Exercise aim:
Wherever a line in the records contains the word "layout", return that line.

[Dataset excerpts]

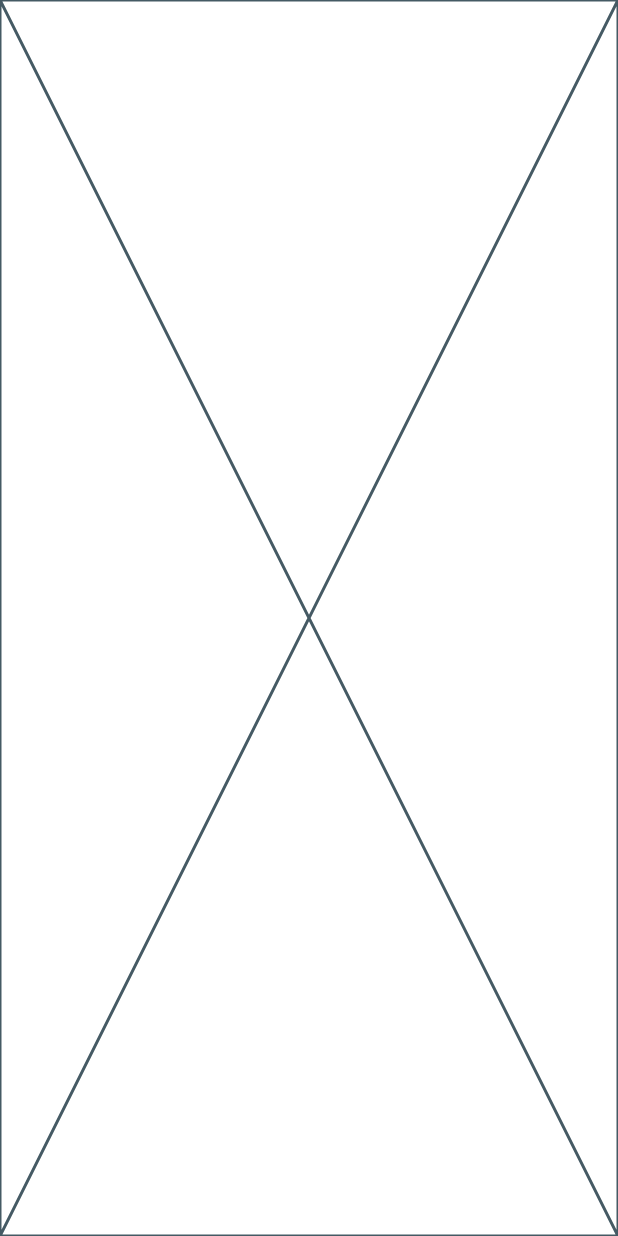
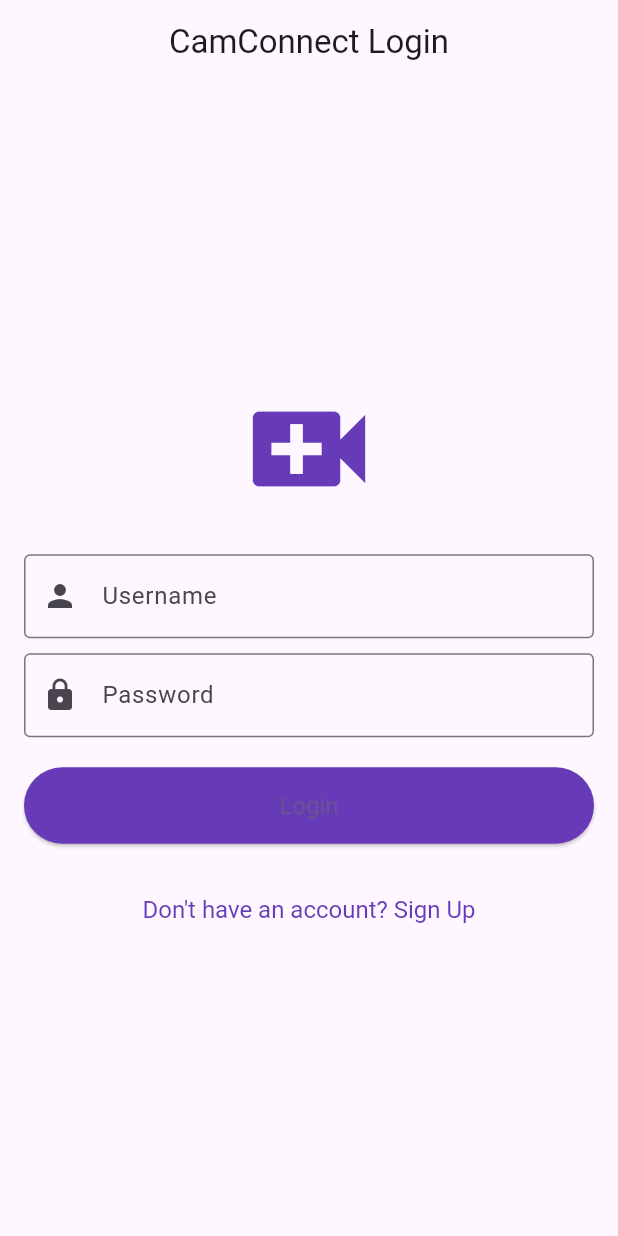
Before and after one commit to dimitristhanogiannis/Human-Computer-Interaction-2024, a Flutter app: the screen it shows after launch, on a phone screen of 412 x 824 dp. Run offline on Flutter 3.47's test engine with Material 3 defaults, Android fonts, the phone set to English and light mode, and no system bars; our stand-ins replace geolocator, get, image_picker.

Commit message:
login-register

```diff
--- a/lib/login.dart
+++ b/lib/login.dart
@@ -1,4 +1,5 @@
 import 'package:flutter/material.dart';
+import 'register.dart';  // Import the Register Screen
 
 class LoginScreen extends StatefulWidget {
   const LoginScreen({super.key});
@@ -8,8 +9,91 @@ class LoginScreen extends StatefulWidget {
 }
 
 class _LoginScreenState extends State<LoginScreen> {
+  final TextEditingController _usernameController = TextEditingController();
+  final TextEditingController _passwordController = TextEditingController();
+
   @override
   Widget build(BuildContext context) {
-    return const Placeholder();
+    return Scaffold(
+      appBar: AppBar(
+        title: const Text('CamConnect Login'),
+        centerTitle: true,
+      ),
+      body: Padding(
+        padding: const EdgeInsets.all(16.0),
+        child: Center(
+          child: Column(
+            mainAxisAlignment: MainAxisAlignment.center,
+            crossAxisAlignment: CrossAxisAlignment.center,
+            children: [
+              // Icon at the top
+              Icon(
+                Icons.video_call,
+                size: 100,
+                color: Colors.deepPurple,
+              ),
+              const SizedBox(height: 20),
+
+              // Username text field
+              TextField(
+                controller: _usernameController,
+                decoration: InputDecoration(
+                  labelText: 'Username',
+                  border: OutlineInputBorder(),
+                  prefixIcon: Icon(Icons.person),
+                ),
+              ),
+              const SizedBox(height: 10),
+
+              // Password text field
+              TextField(
+                controller: _passwordController,
+                obscureText: true,
+                decoration: InputDecoration(
+                  labelText: 'Password',
+                  border: OutlineInputBorder(),
+                  prefixIcon: Icon(Icons.lock),
+                ),
+              ),
+              const SizedBox(height: 20),
+
+              // Login button
+              ElevatedButton(
+                onPressed: () {
+                  // Handle login action here
+                  String username = _usernameController.text;
+                  String password = _passwordController.text;
+                  print('Logging in with username: $username and password: $password');
+                },
+                child: const Text('Login'),
+                style: ElevatedButton.styleFrom(
+                  minimumSize: Size(double.infinity, 50), // Full-width button
+                  padding: const EdgeInsets.symmetric(vertical: 16.0),
+                  backgroundColor: Colors.deepPurple,
+                  textStyle: TextStyle(fontSize: 16),
+                ),
+              ),
+              const SizedBox(height: 20),
+
+              // Sign-up button that navigates to Register Screen
+              TextButton(
+                onPressed: () {
+                  // Navigate to SignUp Screen
+                  Navigator.push(
+                    context,
+                    MaterialPageRoute(builder: (context) => const SignUpScreen()), // Navigate to Register Screen
+                  );
+                },
+                child: const Text('Don\'t have an account? Sign Up'),
+                style: TextButton.styleFrom(
+                  foregroundColor: Colors.deepPurple,
+                  textStyle: TextStyle(fontSize: 16),
+                ),
+              ),
+            ],
+          ),
+        ),
+      ),
+    );
   }
 }
--- a/pubspec.yaml
+++ b/pubspec.yaml
@@ -36,6 +36,8 @@ dependencies:
   # Use with the CupertinoIcons class for iOS style icons.
   cupertino_icons: ^1.0.8
   get:
+  image_picker: ^0.8.5+3
+  geolocator: ^9.0.1
 
 dev_dependencies:
   flutter_test:
```
Also changed, not shown: lib/register.dart (added, +112 -0 lines), pubspec.lock, 5 other files.
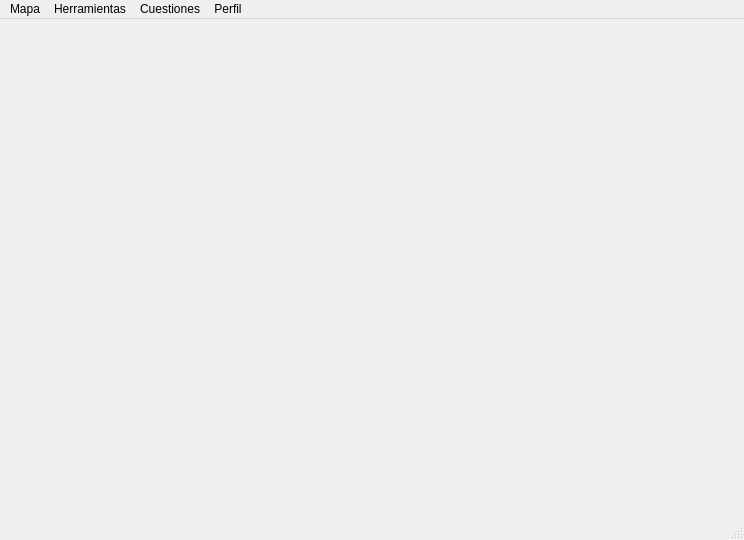
jorgecanut/mapaIHM, file mapa/mainwindow.ui: the form before one commit.
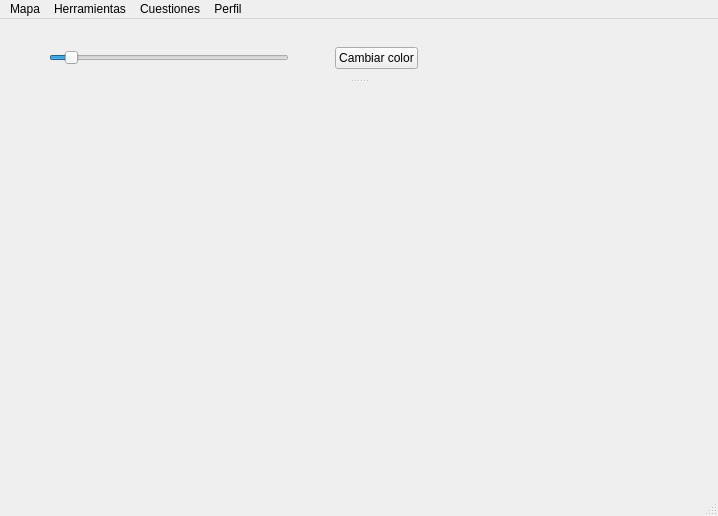
The form after the commit.

Diff of the .ui file:
```diff
--- a/mapa/mainwindow.ui
+++ b/mapa/mainwindow.ui
@@ -6,30 +6,20 @@
    <rect>
     <x>0</x>
     <y>0</y>
-    <width>744</width>
-    <height>540</height>
+    <width>718</width>
+    <height>516</height>
    </rect>
   </property>
   <property name="windowTitle">
    <string>MainWindow</string>
   </property>
-  <widget class="QWidget" name="centralwidget">
-   <layout class="QGridLayout" name="gridLayout">
-    <item row="0" column="0">
-     <widget class="QLabel" name="label">
-      <property name="text">
-       <string/>
-      </property>
-     </widget>
-    </item>
-   </layout>
-  </widget>
+  <widget class="QWidget" name="centralwidget"/>
   <widget class="QMenuBar" name="menubar">
    <property name="geometry">
     <rect>
      <x>0</x>
      <y>0</y>
-     <width>744</width>
+     <width>718</width>
      <height>20</height>
     </rect>
    </property>
@@ -75,6 +65,116 @@
    <addaction name="menuPerfil"/>
   </widget>
   <widget class="QStatusBar" name="statusbar"/>
+  <widget class="QDockWidget" name="dockLapiz">
+   <property name="sizePolicy">
+    <sizepolicy hsizetype="Maximum" vsizetype="Minimum">
+     <horstretch>0</horstretch>
+     <verstretch>0</verstretch>
+    </sizepolicy>
+   </property>
+   <property name="minimumSize">
+    <size>
+     <width>457</width>
+     <height>57</height>
+    </size>
+   </property>
+   <property name="autoFillBackground">
+    <bool>false</bool>
+   </property>
+   <property name="features">
+    <set>QDockWidget::DockWidgetFeature::NoDockWidgetFeatures</set>
+   </property>
+   <property name="allowedAreas">
+    <set>Qt::DockWidgetArea::TopDockWidgetArea</set>
+   </property>
+   <attribute name="dockWidgetArea">
+    <number>4</number>
+   </attribute>
+   <widget class="QWidget" name="dockWidgetContents">
+    <layout class="QHBoxLayout" name="horizontalLayout_2">
+     <item>
+      <spacer name="horizontalSpacer_3">
+       <property name="orientation">
+        <enum>Qt::Orientation::Horizontal</enum>
+       </property>
+       <property name="sizeType">
+        <enum>QSizePolicy::Policy::Fixed</enum>
+       </property>
+       <property name="sizeHint" stdset="0">
+        <size>
+         <width>40</width>
+         <height>20</height>
+        </size>
+       </property>
+      </spacer>
+     </item>
+     <item>
+      <widget class="QSlider" name="sliderGrosor">
+       <property name="sizePolicy">
+        <sizepolicy hsizetype="Fixed" vsizetype="Fixed">
+         <horstretch>0</horstretch>
+         <verstretch>0</verstretch>
+        </sizepolicy>
+       </property>
+       <property name="minimumSize">
+        <size>
+         <width>240</width>
+         <height>0</height>
+        </size>
+       </property>
+       <property name="minimum">
+        <number>5</number>
+       </property>
+       <property name="maximum">
+        <number>50</number>
+       </property>
+       <property name="sliderPosition">
+        <number>8</number>
+       </property>
+       <property name="orientation">
+        <enum>Qt::Orientation::Horizontal</enum>
+       </property>
+      </widget>
+     </item>
+     <item>
+      <spacer name="horizontalSpacer">
+       <property name="orientation">
+        <enum>Qt::Orientation::Horizontal</enum>
+       </property>
+       <property name="sizeType">
+        <enum>QSizePolicy::Policy::Fixed</enum>
+       </property>
+       <property name="sizeHint" stdset="0">
+        <size>
+         <width>40</width>
+         <height>20</height>
+        </size>
+       </property>
+      </spacer>
+     </item>
+     <item>
+      <widget class="QPushButton" name="botonColor">
+       <property name="text">
+        <string>Cambiar color</string>
+       </property>
+      </widget>
+     </item>
+     <item>
+      <spacer name="horizontalSpacer_2">
+       <property name="orientation">
+        <enum>Qt::Orientation::Horizontal</enum>
+       </property>
+       <property name="sizeHint" stdset="0">
+        <size>
+         <width>40</width>
+         <height>20</height>
+        </size>
+       </property>
+      </spacer>
+     </item>
+    </layout>
+   </widget>
+  </widget>
   <action name="actionRegla">
    <property name="checkable">
     <bool>true</bool>
```
Left out of the diff: 5 changed lines with no effect on the pictures.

Task result:
-   <layout class="QGridLayout" name="gridLayout">
-   </layout>
+    <layout class="QHBoxLayout" name="horizontalLayout_2">
+    </layout>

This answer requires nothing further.